Every record must be given again word for word; no picture belongs in the copy.

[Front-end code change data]
######
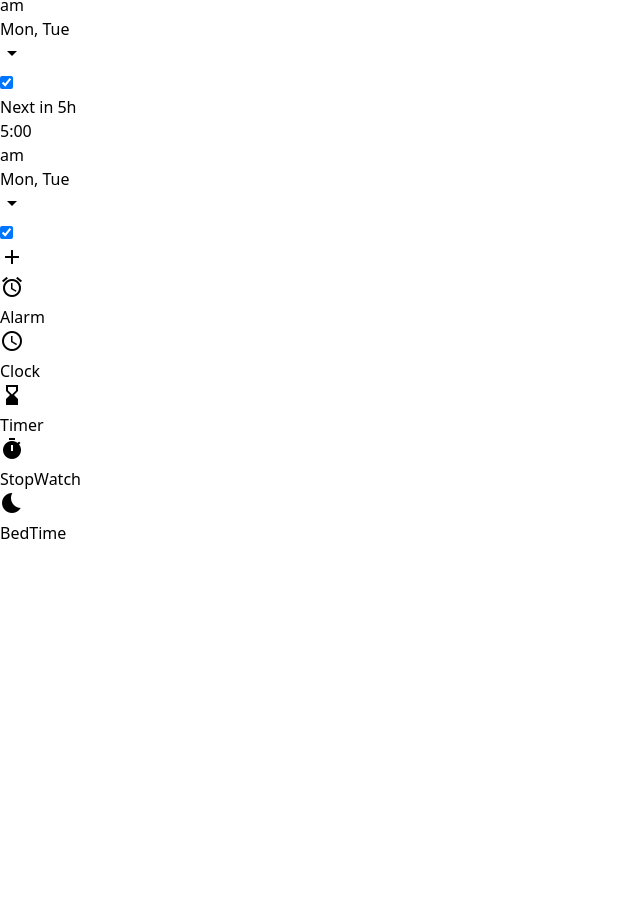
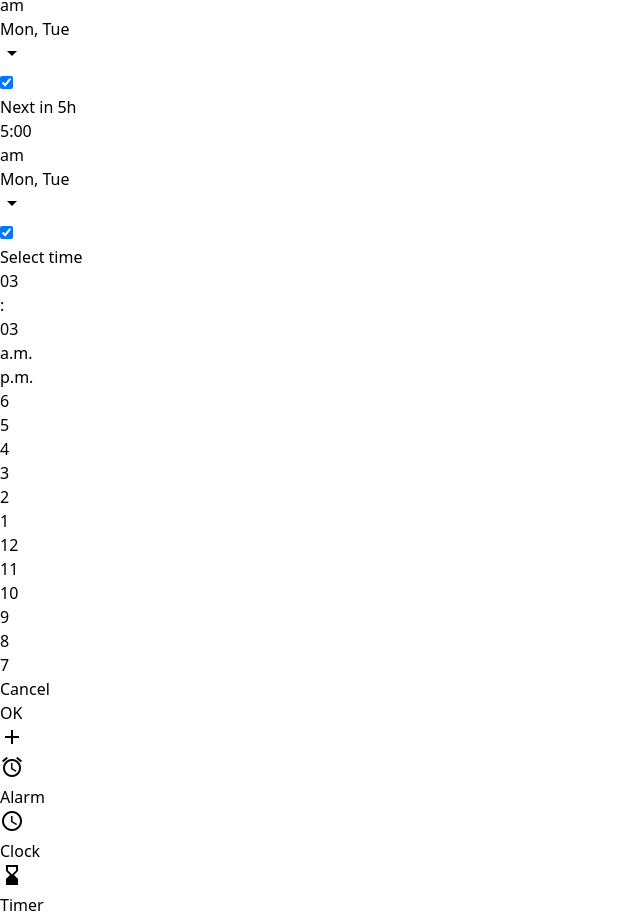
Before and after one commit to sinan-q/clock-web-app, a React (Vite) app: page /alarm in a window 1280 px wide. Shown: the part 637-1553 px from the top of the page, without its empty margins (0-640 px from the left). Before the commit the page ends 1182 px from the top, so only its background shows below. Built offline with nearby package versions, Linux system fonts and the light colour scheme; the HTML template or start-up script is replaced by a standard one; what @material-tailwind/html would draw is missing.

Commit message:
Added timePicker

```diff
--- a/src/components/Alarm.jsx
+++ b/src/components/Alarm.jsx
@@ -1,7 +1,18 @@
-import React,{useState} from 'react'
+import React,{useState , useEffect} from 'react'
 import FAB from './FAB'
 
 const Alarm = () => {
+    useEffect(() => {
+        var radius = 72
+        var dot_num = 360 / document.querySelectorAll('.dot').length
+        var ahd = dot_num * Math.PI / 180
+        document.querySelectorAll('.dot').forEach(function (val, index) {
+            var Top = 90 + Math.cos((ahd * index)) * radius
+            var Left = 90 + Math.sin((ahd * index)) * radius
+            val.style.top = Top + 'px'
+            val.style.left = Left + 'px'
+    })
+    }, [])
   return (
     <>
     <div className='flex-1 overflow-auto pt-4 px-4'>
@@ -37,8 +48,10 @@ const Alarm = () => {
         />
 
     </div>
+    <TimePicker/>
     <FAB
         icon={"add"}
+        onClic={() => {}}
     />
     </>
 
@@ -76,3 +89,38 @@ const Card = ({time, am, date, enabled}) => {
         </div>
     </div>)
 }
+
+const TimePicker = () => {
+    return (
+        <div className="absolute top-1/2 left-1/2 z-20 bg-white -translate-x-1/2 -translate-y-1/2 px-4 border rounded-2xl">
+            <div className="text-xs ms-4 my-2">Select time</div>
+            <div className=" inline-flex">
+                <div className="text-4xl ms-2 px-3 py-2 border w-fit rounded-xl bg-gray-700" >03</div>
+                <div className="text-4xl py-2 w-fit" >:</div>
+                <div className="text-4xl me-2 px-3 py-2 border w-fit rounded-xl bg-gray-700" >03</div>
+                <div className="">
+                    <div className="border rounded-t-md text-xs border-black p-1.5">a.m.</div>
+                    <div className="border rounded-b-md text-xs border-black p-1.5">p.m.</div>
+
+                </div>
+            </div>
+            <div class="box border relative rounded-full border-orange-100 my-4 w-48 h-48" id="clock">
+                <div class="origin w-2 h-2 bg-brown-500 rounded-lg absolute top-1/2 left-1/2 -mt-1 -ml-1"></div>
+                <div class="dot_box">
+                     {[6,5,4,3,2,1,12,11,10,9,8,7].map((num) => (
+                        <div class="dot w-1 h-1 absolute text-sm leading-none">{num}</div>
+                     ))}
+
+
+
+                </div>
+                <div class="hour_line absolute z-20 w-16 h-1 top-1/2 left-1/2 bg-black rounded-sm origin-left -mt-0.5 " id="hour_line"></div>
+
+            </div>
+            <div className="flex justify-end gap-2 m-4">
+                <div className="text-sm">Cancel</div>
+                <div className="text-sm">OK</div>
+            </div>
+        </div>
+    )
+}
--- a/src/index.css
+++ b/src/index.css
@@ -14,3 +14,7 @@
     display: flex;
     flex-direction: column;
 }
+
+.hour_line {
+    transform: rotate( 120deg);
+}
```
######
=== Response ===
Before and after one commit to sinan-q/clock-web-app, a React (Vite) app: page /alarm in a window 1280 px wide. Shown: the part 637-1553 px from the top of the page, without its empty margins (0-640 px from the left). Before the commit the page ends 1182 px from the top, so only its background shows below. Built offline with nearby package versions, Linux system fonts and the light colour scheme; the HTML template or start-up script is replaced by a standard one; what @material-tailwind/html would draw is missing.

Commit message:
Added timePicker

```diff
--- a/src/components/Alarm.jsx
+++ b/src/components/Alarm.jsx
@@ -1,7 +1,18 @@
-import React,{useState} from 'react'
+import React,{useState , useEffect} from 'react'
 import FAB from './FAB'
 
 const Alarm = () => {
+    useEffect(() => {
+        var radius = 72
+        var dot_num = 360 / document.querySelectorAll('.dot').length
+        var ahd = dot_num * Math.PI / 180
+        document.querySelectorAll('.dot').forEach(function (val, index) {
+            var Top = 90 + Math.cos((ahd * index)) * radius
+            var Left = 90 + Math.sin((ahd * index)) * radius
+            val.style.top = Top + 'px'
+            val.style.left = Left + 'px'
+    })
+    }, [])
   return (
     <>
     <div className='flex-1 overflow-auto pt-4 px-4'>
@@ -37,8 +48,10 @@ const Alarm = () => {
         />
 
     </div>
+    <TimePicker/>
     <FAB
         icon={"add"}
+        onClic={() => {}}
     />
     </>
 
@@ -76,3 +89,38 @@ const Card = ({time, am, date, enabled}) => {
         </div>
     </div>)
 }
+
+const TimePicker = () => {
+    return (
+        <div className="absolute top-1/2 left-1/2 z-20 bg-white -translate-x-1/2 -translate-y-1/2 px-4 border rounded-2xl">
+            <div className="text-xs ms-4 my-2">Select time</div>
+            <div className=" inline-flex">
+                <div className="text-4xl ms-2 px-3 py-2 border w-fit rounded-xl bg-gray-700" >03</div>
+                <div className="text-4xl py-2 w-fit" >:</div>
+                <div className="text-4xl me-2 px-3 py-2 border w-fit rounded-xl bg-gray-700" >03</div>
+                <div className="">
+                    <div className="border rounded-t-md text-xs border-black p-1.5">a.m.</div>
+                    <div className="border rounded-b-md text-xs border-black p-1.5">p.m.</div>
+
+                </div>
+            </div>
+            <div class="box border relative rounded-full border-orange-100 my-4 w-48 h-48" id="clock">
+                <div class="origin w-2 h-2 bg-brown-500 rounded-lg absolute top-1/2 left-1/2 -mt-1 -ml-1"></div>
+                <div class="dot_box">
+                     {[6,5,4,3,2,1,12,11,10,9,8,7].map((num) => (
+                        <div class="dot w-1 h-1 absolute text-sm leading-none">{num}</div>
+                     ))}
+
+
+
+                </div>
+                <div class="hour_line absolute z-20 w-16 h-1 top-1/2 left-1/2 bg-black rounded-sm origin-left -mt-0.5 " id="hour_line"></div>
+
+            </div>
+            <div className="flex justify-end gap-2 m-4">
+                <div className="text-sm">Cancel</div>
+                <div className="text-sm">OK</div>
+            </div>
+        </div>
+    )
+}
--- a/src/index.css
+++ b/src/index.css
@@ -14,3 +14,7 @@
     display: flex;
     flex-direction: column;
 }
+
+.hour_line {
+    transform: rotate( 120deg);
+}
```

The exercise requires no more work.